___ SOURCE MATERIAL ___
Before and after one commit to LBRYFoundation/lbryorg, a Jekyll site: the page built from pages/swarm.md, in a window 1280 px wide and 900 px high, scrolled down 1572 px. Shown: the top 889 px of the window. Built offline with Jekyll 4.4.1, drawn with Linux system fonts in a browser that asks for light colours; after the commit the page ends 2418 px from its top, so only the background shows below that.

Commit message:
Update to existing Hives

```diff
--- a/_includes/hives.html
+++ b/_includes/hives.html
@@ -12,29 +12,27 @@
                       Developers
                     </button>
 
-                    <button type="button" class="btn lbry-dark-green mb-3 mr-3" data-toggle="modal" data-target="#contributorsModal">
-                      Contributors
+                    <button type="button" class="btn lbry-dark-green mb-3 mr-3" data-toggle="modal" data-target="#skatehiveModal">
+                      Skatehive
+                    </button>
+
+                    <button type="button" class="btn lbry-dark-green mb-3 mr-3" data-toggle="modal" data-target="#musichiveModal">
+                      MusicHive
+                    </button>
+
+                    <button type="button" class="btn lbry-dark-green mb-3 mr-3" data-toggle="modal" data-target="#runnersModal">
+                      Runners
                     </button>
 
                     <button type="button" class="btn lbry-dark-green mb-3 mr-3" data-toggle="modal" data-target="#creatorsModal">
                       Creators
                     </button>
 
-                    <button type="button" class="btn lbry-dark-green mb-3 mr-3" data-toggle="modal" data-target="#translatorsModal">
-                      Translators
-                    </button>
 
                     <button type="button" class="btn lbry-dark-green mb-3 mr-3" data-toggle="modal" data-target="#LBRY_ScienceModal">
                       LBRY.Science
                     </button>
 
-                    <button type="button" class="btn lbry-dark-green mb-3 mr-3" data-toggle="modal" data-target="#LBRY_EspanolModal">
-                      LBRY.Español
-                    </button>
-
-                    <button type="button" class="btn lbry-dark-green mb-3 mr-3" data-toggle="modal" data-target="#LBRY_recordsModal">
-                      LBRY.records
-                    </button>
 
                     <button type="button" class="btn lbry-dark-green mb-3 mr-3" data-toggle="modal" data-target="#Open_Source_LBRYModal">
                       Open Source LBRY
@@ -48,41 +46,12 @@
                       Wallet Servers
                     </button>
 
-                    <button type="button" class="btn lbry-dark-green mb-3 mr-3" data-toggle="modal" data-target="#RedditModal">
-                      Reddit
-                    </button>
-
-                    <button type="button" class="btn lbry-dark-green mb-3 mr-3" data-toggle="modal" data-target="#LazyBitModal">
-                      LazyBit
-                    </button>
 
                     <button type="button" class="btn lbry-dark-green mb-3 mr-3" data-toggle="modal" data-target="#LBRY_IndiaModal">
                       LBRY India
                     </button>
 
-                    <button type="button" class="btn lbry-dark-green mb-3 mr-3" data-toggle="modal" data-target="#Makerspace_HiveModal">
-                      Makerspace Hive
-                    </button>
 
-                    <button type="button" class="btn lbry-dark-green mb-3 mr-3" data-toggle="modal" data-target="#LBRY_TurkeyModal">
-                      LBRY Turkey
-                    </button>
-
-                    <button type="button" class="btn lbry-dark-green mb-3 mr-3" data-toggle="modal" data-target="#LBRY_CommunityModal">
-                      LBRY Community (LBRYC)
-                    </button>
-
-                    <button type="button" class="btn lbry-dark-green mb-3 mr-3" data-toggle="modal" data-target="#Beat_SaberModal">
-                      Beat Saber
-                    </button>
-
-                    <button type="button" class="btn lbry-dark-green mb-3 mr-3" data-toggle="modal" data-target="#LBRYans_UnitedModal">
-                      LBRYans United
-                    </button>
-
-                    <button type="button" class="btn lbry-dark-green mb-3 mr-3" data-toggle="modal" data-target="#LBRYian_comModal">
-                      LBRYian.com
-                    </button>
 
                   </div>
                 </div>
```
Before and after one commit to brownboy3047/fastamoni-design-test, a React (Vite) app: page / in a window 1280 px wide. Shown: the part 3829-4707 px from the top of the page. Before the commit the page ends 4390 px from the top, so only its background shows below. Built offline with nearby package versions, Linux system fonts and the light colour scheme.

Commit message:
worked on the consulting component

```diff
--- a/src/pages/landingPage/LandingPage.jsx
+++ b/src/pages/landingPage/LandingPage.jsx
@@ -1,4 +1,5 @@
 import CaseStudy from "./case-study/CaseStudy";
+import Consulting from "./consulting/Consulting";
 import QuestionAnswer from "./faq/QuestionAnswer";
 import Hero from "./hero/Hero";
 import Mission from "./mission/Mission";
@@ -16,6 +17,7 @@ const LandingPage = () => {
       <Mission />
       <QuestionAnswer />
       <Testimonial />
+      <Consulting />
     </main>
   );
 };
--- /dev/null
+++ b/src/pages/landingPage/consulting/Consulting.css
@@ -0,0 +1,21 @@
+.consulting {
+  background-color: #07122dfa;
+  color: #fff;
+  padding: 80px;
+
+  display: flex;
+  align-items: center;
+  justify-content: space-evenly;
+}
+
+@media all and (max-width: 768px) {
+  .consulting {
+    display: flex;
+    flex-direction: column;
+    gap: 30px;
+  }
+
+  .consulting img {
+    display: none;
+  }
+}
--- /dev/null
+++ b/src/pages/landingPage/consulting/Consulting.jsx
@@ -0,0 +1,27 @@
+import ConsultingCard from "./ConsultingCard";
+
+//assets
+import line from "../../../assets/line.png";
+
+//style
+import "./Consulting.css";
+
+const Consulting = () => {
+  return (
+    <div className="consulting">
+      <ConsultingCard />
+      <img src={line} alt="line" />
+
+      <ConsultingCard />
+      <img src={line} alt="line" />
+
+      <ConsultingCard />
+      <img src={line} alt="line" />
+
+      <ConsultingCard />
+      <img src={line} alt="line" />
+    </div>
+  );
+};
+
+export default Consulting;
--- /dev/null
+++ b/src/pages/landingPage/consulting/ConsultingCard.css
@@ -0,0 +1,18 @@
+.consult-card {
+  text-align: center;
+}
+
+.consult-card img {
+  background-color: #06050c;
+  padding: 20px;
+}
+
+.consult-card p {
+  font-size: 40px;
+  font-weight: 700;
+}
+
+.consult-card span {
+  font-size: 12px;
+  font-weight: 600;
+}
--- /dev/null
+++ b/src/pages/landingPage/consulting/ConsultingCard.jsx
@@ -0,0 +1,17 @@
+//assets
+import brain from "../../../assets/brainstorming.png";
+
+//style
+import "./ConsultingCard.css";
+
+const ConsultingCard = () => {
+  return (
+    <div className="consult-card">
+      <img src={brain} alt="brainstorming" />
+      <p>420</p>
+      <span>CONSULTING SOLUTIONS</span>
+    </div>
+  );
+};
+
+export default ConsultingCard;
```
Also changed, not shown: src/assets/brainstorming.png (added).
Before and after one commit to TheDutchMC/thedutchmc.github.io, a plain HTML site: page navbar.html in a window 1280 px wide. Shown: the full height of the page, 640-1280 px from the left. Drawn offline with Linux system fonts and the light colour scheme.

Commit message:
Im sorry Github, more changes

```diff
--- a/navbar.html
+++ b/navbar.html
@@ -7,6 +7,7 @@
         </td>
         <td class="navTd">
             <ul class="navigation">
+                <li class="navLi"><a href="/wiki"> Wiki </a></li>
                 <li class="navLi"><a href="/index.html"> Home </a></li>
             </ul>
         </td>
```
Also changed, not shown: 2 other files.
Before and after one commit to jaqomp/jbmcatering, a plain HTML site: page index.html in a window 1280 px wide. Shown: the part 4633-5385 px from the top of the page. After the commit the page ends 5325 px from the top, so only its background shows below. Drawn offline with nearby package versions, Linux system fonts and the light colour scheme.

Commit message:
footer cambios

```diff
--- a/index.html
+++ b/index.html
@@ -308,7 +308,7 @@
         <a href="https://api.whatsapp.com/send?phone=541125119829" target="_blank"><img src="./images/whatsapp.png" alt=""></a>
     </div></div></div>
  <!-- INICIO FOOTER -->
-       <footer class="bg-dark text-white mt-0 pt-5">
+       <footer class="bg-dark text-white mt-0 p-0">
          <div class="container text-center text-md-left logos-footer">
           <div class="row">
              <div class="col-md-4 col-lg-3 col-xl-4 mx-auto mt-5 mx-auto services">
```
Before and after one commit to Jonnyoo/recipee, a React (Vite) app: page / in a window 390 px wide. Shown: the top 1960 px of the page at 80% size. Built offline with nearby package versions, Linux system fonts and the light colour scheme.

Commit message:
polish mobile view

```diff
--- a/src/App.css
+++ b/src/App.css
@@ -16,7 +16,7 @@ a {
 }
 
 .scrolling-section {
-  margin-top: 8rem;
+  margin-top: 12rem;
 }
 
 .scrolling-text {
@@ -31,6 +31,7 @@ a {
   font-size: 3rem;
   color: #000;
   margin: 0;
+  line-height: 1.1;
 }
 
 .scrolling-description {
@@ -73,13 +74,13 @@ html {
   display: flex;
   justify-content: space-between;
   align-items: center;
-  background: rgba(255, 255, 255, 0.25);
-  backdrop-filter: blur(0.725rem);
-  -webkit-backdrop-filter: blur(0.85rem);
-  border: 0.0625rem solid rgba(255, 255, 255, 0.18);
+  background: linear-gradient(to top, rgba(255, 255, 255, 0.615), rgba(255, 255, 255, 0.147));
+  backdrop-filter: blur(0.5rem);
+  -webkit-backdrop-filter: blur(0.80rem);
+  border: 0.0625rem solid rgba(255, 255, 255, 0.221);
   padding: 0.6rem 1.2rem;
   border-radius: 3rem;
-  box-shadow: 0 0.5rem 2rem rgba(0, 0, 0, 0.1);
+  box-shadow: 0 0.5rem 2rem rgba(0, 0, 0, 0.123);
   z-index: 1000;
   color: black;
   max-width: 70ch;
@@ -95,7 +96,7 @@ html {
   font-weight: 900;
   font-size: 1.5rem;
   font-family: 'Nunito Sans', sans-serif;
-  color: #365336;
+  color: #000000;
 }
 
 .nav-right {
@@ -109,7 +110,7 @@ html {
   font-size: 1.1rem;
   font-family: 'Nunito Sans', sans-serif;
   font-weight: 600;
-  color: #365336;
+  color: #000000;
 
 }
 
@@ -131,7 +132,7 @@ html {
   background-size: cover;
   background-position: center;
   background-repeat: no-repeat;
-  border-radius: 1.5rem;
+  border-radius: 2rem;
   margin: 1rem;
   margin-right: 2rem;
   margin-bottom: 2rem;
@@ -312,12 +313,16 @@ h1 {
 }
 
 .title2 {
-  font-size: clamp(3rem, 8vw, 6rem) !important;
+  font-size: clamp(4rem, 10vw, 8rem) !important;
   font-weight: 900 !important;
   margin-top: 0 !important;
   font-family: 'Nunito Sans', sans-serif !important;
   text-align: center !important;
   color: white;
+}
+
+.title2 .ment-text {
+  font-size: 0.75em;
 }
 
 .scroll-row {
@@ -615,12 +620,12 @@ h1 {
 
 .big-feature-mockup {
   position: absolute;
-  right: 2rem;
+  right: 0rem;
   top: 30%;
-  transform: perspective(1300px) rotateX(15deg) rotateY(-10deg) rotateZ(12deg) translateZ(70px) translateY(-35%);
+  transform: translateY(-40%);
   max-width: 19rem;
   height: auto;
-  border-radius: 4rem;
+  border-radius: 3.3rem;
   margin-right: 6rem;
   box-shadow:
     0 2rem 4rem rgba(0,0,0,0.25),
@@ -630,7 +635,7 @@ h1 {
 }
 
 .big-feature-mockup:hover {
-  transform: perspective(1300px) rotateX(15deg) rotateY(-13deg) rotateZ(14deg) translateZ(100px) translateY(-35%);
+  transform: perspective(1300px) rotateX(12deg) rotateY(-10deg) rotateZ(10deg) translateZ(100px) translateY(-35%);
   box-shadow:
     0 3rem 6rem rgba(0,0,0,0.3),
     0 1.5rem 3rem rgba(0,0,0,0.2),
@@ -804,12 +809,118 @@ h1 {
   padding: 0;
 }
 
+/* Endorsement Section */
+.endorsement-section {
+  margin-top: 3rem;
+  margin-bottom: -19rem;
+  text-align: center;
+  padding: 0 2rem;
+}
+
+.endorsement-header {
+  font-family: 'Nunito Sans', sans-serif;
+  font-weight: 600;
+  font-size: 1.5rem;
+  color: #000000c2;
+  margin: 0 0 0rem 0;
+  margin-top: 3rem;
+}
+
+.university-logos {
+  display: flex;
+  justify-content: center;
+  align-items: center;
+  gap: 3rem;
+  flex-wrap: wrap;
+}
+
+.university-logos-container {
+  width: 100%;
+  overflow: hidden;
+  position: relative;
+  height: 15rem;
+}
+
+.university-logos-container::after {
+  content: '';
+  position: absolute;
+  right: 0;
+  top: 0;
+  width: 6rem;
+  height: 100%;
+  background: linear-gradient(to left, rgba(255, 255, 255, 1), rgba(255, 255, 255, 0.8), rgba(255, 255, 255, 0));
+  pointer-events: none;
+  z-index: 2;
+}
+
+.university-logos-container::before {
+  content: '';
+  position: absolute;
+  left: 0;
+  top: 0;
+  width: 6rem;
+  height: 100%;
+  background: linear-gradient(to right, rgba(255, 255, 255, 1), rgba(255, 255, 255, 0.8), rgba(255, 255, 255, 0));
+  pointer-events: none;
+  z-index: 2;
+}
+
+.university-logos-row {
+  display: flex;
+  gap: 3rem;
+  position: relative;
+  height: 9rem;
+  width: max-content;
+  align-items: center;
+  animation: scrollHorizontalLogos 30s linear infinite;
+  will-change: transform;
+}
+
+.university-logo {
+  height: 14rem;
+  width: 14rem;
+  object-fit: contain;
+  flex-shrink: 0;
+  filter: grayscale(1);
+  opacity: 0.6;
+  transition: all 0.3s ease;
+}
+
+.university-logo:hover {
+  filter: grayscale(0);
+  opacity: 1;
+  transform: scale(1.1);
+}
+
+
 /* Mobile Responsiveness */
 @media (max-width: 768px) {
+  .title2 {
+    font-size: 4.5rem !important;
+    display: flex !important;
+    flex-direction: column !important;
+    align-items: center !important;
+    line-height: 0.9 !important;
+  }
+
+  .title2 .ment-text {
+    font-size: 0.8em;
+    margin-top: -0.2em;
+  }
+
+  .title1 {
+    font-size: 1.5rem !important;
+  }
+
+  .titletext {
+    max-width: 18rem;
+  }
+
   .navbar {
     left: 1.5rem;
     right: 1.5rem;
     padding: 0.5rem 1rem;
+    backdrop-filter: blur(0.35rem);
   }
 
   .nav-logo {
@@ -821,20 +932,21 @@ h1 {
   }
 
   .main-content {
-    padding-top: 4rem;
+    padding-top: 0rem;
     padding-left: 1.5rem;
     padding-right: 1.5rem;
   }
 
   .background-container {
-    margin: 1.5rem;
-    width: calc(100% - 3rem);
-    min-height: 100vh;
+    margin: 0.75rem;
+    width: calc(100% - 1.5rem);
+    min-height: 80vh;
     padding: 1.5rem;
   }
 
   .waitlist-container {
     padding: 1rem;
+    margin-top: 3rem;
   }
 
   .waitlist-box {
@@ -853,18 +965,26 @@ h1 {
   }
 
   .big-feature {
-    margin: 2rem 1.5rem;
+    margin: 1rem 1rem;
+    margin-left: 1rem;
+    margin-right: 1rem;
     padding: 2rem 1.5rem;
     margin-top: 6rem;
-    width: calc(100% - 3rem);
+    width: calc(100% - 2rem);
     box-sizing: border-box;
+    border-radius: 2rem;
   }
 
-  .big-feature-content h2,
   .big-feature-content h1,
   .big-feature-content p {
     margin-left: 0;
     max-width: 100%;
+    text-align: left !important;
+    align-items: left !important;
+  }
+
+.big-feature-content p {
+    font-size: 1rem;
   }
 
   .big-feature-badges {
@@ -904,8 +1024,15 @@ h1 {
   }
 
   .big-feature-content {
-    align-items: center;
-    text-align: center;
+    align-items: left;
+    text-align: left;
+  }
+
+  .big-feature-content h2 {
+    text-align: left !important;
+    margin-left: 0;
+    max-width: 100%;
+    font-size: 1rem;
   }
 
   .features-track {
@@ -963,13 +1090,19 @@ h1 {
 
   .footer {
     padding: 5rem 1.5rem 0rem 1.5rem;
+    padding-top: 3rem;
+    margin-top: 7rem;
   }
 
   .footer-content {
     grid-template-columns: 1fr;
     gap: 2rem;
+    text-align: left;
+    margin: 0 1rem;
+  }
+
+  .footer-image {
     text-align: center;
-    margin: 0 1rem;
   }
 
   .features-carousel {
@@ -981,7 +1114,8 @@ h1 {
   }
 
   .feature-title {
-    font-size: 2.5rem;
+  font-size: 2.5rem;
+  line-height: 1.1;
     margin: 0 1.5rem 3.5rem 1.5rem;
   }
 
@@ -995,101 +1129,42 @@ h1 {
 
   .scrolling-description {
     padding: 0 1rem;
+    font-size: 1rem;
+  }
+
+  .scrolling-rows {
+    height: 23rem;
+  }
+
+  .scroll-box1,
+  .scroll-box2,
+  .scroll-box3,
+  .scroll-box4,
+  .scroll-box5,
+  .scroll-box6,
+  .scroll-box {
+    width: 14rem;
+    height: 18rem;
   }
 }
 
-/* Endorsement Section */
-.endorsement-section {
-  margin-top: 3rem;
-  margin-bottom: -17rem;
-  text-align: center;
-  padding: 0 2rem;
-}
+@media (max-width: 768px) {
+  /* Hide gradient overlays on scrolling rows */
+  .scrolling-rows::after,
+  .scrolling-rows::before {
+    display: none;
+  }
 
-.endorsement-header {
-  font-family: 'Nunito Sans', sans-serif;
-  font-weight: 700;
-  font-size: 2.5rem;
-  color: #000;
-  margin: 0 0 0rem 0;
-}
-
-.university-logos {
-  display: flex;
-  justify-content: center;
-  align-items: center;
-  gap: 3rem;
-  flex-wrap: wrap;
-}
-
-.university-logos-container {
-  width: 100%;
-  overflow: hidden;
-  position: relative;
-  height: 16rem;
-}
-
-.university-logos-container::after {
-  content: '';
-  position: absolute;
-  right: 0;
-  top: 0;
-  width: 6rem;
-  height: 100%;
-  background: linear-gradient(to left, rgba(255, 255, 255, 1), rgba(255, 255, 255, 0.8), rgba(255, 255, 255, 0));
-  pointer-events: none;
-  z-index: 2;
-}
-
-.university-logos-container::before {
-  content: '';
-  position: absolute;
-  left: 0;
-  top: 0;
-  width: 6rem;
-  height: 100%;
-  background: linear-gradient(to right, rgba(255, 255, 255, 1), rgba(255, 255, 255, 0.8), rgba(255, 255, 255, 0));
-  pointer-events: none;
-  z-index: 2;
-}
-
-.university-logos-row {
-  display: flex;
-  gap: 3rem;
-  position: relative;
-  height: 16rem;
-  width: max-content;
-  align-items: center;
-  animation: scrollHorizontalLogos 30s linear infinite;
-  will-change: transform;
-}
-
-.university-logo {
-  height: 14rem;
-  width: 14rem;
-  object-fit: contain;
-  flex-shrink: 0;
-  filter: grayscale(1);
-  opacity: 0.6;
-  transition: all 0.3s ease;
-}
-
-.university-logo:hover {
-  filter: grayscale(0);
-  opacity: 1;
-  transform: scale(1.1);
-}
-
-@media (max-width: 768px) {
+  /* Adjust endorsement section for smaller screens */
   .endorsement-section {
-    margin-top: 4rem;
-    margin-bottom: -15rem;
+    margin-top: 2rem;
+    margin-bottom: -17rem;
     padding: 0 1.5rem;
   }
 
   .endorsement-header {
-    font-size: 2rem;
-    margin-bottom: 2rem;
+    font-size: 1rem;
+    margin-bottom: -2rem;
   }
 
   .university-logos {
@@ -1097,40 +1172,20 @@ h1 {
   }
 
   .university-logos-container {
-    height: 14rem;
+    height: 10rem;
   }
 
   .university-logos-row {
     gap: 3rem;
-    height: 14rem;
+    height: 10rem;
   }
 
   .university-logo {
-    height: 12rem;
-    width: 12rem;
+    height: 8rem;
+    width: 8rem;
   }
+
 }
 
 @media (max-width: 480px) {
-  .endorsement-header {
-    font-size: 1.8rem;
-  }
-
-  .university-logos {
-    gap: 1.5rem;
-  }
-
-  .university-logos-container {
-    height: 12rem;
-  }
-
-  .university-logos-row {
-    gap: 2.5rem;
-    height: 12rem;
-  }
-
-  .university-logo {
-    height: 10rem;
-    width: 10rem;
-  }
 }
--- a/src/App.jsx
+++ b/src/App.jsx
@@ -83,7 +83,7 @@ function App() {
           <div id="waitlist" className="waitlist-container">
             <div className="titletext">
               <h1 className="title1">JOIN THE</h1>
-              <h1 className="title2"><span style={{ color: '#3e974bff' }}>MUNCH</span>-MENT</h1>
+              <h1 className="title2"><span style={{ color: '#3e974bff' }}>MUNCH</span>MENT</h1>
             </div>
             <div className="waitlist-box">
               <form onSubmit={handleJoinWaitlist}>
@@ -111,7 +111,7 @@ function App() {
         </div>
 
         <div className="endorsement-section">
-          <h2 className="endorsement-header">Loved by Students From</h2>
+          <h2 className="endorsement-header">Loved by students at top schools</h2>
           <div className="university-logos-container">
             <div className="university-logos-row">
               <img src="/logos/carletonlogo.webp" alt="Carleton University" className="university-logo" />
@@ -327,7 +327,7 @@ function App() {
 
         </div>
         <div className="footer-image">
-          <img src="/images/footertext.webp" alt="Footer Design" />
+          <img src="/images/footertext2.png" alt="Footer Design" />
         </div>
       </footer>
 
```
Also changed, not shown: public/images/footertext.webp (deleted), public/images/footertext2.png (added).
___
WORK REQUIRED: Whenever the word "index" shows up in a line above, copy that line.

RESPONSE TO THIS TASK:
                 <li class="navLi"><a href="/index.html"> Home </a></li>
Before and after one commit to jaqomp/jbmcatering, a plain HTML site: page index.html in a window 1280 px wide. Shown: the part 4633-5385 px from the top of the page. After the commit the page ends 5325 px from the top, so only its background shows below. Drawn offline with nearby package versions, Linux system fonts and the light colour scheme.
--- a/index.html
+++ b/index.html
   z-index: 1000;
+  z-index: 2;
+  z-index: 2;
-  z-index: 2;
-  z-index: 2;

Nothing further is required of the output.